Lenten reflections 2020–33: The long arc of technology

I started writing this lying on a couch with a mobile phone in my hand. The idea I’d pondered for today wasn’t gelling. Then the obvious hit me: 40 years ago I couldn’t have done what I’m doing now. So, here’s the resulting new idea.

I started writing on slate at school in Jamaica, then paper and pencil and pen through my school years in England, towards some sort of electronic devices–not portable–into the late-1970s.

My first portable computer was an Compaq portable (aka ‘luggable’); the specs indicate it was almost 35 pounds, and I can attest to that, having to lug it from the Bank to my home many nights, and being totally exhausted as I climbed up the not-so-steep hill from the station. Current information indicates it cost about US$3000 in the mid-1980s, which would be about US$7000 now. By contrast, my mobile weighs a few ounces and cost about US$1000. I was working on the 1980s Latin American debt crisis and having to do lots of number-crunching and writing of reports on the state of individual countries.

What is modern technology came into my life at university when I had to make use of the mainframe computer to run regressions, and spent hours coding punch cards and submitting my ‘jobs’ to be run overnight.

Somewhere in a box, my thesis punch cards must be building up dust 🙂

It was always touch and go whether the job ran and if there were no errors in the punch cards.

The speed with which computer technology from the late-1970s into the 1980s was phenomenal.
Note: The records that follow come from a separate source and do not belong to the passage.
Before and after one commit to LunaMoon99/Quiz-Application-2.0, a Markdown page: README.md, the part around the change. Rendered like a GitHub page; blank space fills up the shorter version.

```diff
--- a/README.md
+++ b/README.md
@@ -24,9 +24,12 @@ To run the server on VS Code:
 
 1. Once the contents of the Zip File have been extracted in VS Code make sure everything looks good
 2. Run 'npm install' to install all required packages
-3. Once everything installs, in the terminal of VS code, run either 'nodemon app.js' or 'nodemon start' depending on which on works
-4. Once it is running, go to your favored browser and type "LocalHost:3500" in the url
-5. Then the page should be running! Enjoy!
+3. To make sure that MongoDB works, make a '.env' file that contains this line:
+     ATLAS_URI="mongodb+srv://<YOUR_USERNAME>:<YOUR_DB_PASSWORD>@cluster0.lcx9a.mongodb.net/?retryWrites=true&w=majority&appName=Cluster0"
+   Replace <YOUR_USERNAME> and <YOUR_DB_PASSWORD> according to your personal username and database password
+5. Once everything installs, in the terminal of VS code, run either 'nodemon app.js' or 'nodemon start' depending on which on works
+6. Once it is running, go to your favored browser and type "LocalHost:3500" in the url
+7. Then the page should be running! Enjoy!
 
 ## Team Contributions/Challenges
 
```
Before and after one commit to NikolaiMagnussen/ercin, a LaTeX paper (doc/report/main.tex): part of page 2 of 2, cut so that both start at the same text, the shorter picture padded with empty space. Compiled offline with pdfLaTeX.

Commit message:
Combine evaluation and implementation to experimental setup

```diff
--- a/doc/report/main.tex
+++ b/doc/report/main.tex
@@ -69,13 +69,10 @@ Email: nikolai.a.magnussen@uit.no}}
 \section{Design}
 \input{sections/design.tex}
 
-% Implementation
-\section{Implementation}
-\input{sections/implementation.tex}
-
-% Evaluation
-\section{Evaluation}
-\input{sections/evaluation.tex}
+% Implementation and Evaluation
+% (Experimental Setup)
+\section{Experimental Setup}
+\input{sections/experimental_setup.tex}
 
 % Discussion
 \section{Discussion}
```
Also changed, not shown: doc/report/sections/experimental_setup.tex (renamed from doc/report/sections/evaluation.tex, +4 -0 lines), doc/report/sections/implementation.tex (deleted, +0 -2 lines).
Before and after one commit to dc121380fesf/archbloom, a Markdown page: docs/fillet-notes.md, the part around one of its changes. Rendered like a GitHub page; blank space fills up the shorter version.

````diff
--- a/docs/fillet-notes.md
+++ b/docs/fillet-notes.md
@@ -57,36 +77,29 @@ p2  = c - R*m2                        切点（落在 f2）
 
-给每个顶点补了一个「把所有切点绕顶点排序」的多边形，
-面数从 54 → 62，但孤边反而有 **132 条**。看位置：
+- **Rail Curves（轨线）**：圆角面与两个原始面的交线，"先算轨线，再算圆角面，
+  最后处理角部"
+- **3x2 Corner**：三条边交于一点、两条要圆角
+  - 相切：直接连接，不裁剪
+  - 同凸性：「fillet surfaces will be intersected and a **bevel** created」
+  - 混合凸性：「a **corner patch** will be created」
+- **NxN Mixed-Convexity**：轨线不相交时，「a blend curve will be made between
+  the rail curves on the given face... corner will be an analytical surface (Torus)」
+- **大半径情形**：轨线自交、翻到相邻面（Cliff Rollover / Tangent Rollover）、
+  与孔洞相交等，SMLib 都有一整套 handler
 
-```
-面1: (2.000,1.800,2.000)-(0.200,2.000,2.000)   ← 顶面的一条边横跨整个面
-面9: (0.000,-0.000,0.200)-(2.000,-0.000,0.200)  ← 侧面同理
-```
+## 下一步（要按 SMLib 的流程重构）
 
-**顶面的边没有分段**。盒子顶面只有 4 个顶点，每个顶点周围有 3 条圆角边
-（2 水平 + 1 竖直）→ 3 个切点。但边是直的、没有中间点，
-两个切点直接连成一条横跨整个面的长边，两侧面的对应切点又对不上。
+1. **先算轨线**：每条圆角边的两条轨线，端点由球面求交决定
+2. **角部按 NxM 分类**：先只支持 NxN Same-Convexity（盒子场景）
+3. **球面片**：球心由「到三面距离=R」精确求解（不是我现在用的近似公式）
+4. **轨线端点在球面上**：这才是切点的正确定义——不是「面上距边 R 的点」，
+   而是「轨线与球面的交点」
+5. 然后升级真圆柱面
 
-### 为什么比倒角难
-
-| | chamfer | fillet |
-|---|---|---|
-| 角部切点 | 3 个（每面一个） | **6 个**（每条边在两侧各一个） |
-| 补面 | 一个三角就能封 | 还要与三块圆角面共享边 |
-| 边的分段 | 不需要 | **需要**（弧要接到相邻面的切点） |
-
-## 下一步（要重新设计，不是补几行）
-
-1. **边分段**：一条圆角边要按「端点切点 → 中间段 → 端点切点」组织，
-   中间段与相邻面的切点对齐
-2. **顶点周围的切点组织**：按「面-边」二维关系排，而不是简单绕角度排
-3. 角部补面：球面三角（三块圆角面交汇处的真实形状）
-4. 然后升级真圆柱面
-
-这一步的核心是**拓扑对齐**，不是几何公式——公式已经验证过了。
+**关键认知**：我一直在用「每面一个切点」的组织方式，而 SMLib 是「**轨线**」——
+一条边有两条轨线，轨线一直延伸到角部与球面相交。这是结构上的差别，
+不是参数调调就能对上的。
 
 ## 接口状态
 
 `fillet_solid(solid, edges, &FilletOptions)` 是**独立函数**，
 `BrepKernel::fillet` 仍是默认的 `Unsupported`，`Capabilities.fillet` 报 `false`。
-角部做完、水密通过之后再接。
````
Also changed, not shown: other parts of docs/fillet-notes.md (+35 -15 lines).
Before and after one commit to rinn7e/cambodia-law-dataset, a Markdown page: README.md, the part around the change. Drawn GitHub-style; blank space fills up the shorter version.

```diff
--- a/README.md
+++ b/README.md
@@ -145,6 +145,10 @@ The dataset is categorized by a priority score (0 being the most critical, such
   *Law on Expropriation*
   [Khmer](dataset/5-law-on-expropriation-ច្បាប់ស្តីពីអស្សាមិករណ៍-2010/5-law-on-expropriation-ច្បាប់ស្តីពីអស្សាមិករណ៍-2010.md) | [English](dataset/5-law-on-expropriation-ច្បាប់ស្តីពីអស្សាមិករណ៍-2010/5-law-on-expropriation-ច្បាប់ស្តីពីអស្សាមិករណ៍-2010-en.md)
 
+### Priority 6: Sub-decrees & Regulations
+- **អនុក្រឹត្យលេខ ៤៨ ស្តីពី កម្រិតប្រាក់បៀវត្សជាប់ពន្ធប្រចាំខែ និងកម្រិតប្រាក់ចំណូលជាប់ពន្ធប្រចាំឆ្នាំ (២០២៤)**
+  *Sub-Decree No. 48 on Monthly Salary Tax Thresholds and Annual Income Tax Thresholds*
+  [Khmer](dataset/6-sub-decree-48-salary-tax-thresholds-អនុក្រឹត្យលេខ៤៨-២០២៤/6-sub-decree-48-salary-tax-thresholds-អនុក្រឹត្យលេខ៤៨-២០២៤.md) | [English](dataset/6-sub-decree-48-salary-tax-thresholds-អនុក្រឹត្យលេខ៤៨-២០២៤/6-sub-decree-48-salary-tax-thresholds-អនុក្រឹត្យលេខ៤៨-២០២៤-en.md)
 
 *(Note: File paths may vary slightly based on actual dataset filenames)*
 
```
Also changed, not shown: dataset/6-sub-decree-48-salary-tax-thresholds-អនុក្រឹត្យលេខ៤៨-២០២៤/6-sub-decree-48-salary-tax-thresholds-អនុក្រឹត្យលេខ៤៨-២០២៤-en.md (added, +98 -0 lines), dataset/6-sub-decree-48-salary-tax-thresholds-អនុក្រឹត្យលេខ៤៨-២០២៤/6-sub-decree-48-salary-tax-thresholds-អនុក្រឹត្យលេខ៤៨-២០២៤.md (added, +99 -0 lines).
But, in my Bank career, I got to be at what was then the forefront. We moved from documents prepared on electric typewriters to the first versions of word-processing. WordPerfect was the dominant software in the mid-1980s. I remember an visiting economist from the New York Federal Reserve bringing with him WordStar, which had ‘WYSIWIG’ (what you see is what you get), with editing that resembled how the document would be printed. It was a time of major adjustment as secretarial staff had to move from typing handwritten or dictated material into a machine, for review and finalization, to the next step of being largely redundant as analytical staff could create electronic documents themselves.

With the advent of e-mail, we quickly moved away from documents being moved around in paper form and seeing them on a screen. That, and the advent of the Internet in the work place all seemed to happen in a flash, certainly in terms of document production and sharing.

The next steps, of the Internet as repository of knowledge and go-to place for research didn’t hit me till into the 1990s. But, it’s good to look back to days when research meant hours pouring over text in a library, making notes, index cards, etc. Most things involved bulk.

Now, we’re a few key strokes away from any answer, even though we may less sure about the viability of our sources.

That we can use the same device to write, take photos, record sound, send and receive messages, store data, was unimaginable 40 years ago.

I’m no forecaster so wont try to guess where we’ll be in 40 years, let alone 10.

While, I’m writing this, I’m reading things on another device and watching video content on yet another. 🙂

These are amazing times, if we only think about them.

Author: Dennis G Jones (aka 'The Grasshopper')

Retired International Monetary Fund economist. My blog is for organizing my ideas and thoughts about a range of topics. I was born in Jamaica, but spent 30 years being educated, living, and working in the UK. I lived in the USA for two decades, and worked and travelled abroad, extensively, throughout my careers and for pleasure. My views have a wide international perspective. Father of 3 girls. Also, married to an economist. :)